> Your objective
Return each line of the entries that holds the string "telecom".

____________

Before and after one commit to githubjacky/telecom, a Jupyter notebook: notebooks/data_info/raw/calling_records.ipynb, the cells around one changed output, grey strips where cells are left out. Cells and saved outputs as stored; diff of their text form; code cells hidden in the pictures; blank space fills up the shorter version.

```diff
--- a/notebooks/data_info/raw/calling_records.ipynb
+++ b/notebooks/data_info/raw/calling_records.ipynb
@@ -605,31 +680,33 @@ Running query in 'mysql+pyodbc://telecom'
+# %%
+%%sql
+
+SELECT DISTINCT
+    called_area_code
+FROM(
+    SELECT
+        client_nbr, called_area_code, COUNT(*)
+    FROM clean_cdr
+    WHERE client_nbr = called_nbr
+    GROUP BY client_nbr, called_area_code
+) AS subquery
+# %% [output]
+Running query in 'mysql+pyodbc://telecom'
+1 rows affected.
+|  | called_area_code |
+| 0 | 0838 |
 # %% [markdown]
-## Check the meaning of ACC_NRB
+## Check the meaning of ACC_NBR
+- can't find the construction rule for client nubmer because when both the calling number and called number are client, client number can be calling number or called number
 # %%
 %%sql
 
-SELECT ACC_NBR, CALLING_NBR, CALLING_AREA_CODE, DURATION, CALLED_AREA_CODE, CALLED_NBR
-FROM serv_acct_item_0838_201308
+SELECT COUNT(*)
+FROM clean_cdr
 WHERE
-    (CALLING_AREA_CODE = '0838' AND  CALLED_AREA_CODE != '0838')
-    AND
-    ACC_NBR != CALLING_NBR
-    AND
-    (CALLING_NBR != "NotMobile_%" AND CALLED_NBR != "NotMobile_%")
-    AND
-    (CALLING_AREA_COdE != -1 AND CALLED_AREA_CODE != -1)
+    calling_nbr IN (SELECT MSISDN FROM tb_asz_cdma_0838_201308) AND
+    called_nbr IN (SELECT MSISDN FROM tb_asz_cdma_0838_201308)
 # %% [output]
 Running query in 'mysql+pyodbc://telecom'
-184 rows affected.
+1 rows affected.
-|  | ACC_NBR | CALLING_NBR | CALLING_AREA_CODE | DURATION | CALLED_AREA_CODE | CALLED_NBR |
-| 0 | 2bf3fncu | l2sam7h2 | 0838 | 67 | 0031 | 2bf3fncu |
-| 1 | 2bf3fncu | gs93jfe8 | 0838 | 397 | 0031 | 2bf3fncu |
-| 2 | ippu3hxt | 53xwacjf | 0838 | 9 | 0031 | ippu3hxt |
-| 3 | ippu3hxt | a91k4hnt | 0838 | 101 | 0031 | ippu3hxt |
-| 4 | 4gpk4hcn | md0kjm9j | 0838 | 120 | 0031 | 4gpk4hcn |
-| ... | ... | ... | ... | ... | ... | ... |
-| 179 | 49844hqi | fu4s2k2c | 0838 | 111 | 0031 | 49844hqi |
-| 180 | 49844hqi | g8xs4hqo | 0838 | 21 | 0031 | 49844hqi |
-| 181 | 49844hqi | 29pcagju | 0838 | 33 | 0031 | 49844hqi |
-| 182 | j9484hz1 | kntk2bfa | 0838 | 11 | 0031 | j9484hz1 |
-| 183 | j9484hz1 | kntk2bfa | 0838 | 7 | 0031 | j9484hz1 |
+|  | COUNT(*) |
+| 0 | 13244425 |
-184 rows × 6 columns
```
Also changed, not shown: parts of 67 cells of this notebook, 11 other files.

____________

> Answer box
Before and after one commit to githubjacky/telecom, a Jupyter notebook: notebooks/data_info/raw/calling_records.ipynb, the cells around one changed output, grey strips where cells are left out. Cells and saved outputs as stored; diff of their text form; code cells hidden in the pictures; blank space fills up the shorter version.
@@ -605,31 +680,33 @@ Running query in 'mysql+pyodbc://telecom'
+Running query in 'mysql+pyodbc://telecom'
 Running query in 'mysql+pyodbc://telecom'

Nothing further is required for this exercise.